The show constantly toes the edge of surrealism, including plenty of deep-dives directly into Jules’ vivid imagination. In the first episode, those frequent breaks from reality can get distracting: Even real-life events are jarring and nonsensical, as Jules struggles to re-enter the world of womanhood that she’s left behind by allowing her life to revolve around her ex. The sheer preachiness of the first episode, too, can be grating, as the cat lady and others insist that “Relationships with other women are sacred and necessary.” While the image of the desperate “guys’ girl” has a hilarious ring of truth to it, the show’s very premise—that women can only be women by putting in quality time with other women—feels silly at best, off-putting and unnecessary at worst.
But viewers should try to stick it out, because as the show progresses, its blatant proselytizing is thankfully left behind. “Dollface” finds its stride, and takes a more appropriate tone when tackling the many bizarre rituals of female friendship. And yes, they are bizarre. Girls’ nights in and out, relationship consultation and outfit advice are all seen from the perspective of the outsider looking in, reminding audiences just how weird being a woman can actually be.

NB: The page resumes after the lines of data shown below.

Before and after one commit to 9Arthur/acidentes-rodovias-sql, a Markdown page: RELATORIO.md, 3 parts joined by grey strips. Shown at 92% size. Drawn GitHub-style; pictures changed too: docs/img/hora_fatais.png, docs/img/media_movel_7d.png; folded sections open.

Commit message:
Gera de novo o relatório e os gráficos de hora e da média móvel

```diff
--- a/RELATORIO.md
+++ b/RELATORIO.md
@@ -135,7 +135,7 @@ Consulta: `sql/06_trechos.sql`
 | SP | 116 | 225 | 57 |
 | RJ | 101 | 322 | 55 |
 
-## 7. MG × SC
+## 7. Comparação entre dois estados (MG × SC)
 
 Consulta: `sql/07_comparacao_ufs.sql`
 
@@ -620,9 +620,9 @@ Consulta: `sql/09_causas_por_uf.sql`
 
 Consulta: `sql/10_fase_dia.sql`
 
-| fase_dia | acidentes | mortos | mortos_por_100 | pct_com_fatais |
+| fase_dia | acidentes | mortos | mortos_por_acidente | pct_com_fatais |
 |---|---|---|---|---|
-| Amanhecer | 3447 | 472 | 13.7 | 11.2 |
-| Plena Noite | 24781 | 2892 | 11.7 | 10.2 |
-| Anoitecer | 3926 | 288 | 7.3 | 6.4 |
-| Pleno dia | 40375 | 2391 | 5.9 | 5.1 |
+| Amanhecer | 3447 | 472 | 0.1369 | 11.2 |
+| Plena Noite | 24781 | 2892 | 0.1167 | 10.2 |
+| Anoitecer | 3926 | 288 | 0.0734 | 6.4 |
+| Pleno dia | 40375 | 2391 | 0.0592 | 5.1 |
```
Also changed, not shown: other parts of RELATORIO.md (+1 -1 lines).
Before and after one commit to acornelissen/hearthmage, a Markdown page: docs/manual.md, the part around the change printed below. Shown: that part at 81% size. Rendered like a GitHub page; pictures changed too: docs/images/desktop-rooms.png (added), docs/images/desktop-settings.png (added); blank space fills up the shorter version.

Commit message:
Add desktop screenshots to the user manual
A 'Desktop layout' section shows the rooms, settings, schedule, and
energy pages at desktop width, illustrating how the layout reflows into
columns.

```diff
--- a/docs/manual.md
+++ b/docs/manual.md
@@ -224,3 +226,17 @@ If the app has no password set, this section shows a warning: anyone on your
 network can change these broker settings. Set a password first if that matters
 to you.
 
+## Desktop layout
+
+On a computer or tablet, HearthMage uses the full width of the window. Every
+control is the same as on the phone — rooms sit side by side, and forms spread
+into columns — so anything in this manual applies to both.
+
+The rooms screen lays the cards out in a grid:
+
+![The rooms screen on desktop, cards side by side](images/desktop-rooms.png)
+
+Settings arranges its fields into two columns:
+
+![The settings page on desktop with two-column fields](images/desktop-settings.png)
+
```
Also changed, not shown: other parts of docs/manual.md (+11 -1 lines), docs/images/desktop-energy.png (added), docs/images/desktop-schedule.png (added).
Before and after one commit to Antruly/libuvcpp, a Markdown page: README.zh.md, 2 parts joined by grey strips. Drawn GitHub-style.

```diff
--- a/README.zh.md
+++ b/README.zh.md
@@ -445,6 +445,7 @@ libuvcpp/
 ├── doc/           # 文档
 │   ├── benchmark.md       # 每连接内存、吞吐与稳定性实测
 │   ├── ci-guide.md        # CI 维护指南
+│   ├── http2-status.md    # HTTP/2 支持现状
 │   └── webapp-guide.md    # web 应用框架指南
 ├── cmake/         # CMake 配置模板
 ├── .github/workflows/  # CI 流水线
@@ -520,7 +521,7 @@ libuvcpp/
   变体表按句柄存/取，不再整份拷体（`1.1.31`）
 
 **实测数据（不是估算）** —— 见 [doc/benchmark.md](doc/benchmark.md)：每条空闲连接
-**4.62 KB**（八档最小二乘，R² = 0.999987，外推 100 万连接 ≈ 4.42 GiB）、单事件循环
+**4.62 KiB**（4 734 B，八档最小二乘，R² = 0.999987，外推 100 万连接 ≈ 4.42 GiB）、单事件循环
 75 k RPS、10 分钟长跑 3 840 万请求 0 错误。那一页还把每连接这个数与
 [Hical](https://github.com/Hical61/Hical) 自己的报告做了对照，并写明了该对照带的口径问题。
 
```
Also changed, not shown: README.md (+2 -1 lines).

Surreal scenes also become genuinely enjoyable and funny, like a church service scene centered around Sunday morning brunch (where the Eucharist is gluten-free, and mimosas are served in Communion goblets). But as Jules begins to come into her own navigating a woman’s world, those strange moments become less and less frequent, showing Jules coming to her senses instead of being submerged in her imagination.
Dennings is perfectly cast as the baffled Jules, with Song’s Madison and Mitchell’s Stella as her far more glamorous, experienced counterparts. While Jules’ frumpy clothing and introverted tendencies form a strong contrast, Madison and Stella’s perfectly styled and polished exteriors hide the insecurities and flaws that make them so enjoyable to watch. As the series goes on and all of the women begin to evolve, so do their style choices. Jules begins to opt for more “feminine” clothing, while Stella and Madison wear more practical outfits, creating a nuanced transition that feels believable even in the strange fictional world their characters inhabit.
With plenty of entertaining cameos from guest actors (including a hilarious appearance from “Home Alone” star Macaulay Culkin) and a rapid pace, “Dollface” is a fun and solid watch from its second episode to its fabulous, funny end. Whether or not viewers really believe that “in today’s world, the bonds of sisterhood are all you have to turn to,” the show has lots of heart and heartfelt moments. Cat ladies and clunky philosophizing aside, it’s sure to convince even the grumpiest guys’ girl out there to call up her friends, female or otherwise, for a night of binge-watching TV on the couch.
This article will appear in “Character Media”’s Unforgettable 2019 issue. Check out our current e-magazine here.